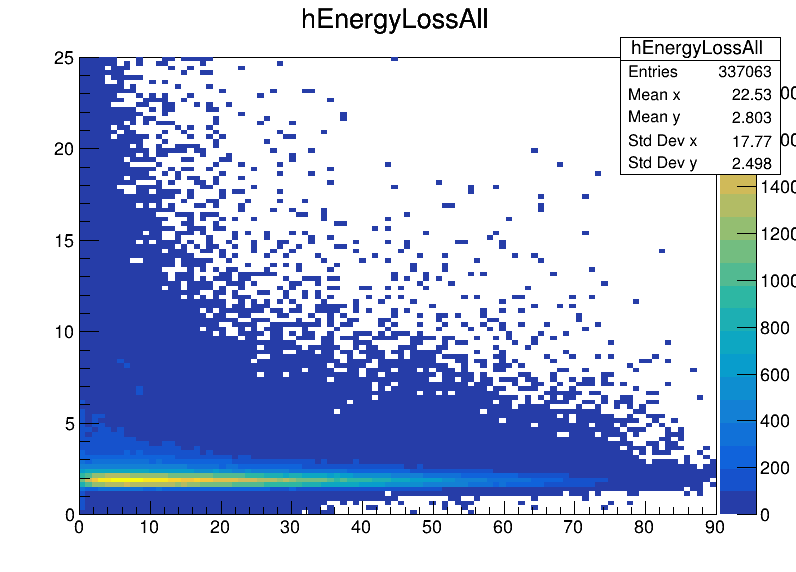
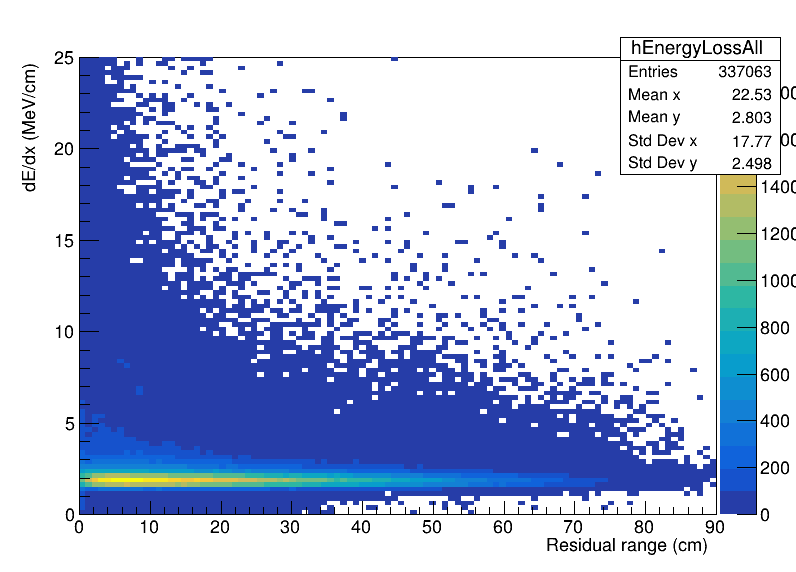
Add axes labels to energy loss plots

Changed region(s): [[0.392, 0.0, 0.6332, 0.0594], [0.6935, 0.9213, 0.8744, 0.9808], [0.0302, 0.1189, 0.0603, 0.3269]]

diff --git a/RecoAnalysis.cc b/RecoAnalysis.cc
@@ -117,21 +117,21 @@ void RecoAnalysis() {
 
     TH2D *hEnergyLossAll = new TH2D(
         "hEnergyLossAll", 
-        "hEnergyLossAll",
+        ";Residual range (cm);dE/dx (MeV/cm)",
         100, 0, 90, // 100 bins starting from 0 to 90 for residual range
         100, 0, 25  // 100 bins starting from 0 to 25 for dE/dx
     );
 
     TH2D *hEnergyLossProtons = new TH2D(
         "hEnergyLossProtons", 
-        "hEnergyLossProtons",
+        ";Residual range (cm);dE/dx (MeV/cm)",
         100, 0, 90, // 100 bins starting from 0 to 90 for residual range
         100, 0, 25  // 100 bins starting from 0 to 25 for dE/dx
     );
 
     TH2D *hEnergyLossPions = new TH2D(
         "hEnergyLossPions", 
-        "hEnergyLossPions",
+        ";Residual range (cm);dE/dx (MeV/cm)",
         100, 0, 90, // 100 bins starting from 0 to 90 for residual range
         100, 0, 25  // 100 bins starting from 0 to 25 for dE/dx
     );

-=-=-

(Exercise): Omit the pictures, then output the rest of the listing exactly.

(Completed exercise):
Add axes labels to energy loss plots

Changed region(s): [[0.392, 0.0, 0.6332, 0.0594], [0.6935, 0.9213, 0.8744, 0.9808], [0.0302, 0.1189, 0.0603, 0.3269]]

diff --git a/RecoAnalysis.cc b/RecoAnalysis.cc
@@ -117,21 +117,21 @@ void RecoAnalysis() {
 
     TH2D *hEnergyLossAll = new TH2D(
         "hEnergyLossAll", 
-        "hEnergyLossAll",
+        ";Residual range (cm);dE/dx (MeV/cm)",
         100, 0, 90, // 100 bins starting from 0 to 90 for residual range
         100, 0, 25  // 100 bins starting from 0 to 25 for dE/dx
     );
 
     TH2D *hEnergyLossProtons = new TH2D(
         "hEnergyLossProtons", 
-        "hEnergyLossProtons",
+        ";Residual range (cm);dE/dx (MeV/cm)",
         100, 0, 90, // 100 bins starting from 0 to 90 for residual range
         100, 0, 25  // 100 bins starting from 0 to 25 for dE/dx
     );
 
     TH2D *hEnergyLossPions = new TH2D(
         "hEnergyLossPions", 
-        "hEnergyLossPions",
+        ";Residual range (cm);dE/dx (MeV/cm)",
         100, 0, 90, // 100 bins starting from 0 to 90 for residual range
         100, 0, 25  // 100 bins starting from 0 to 25 for dE/dx
     );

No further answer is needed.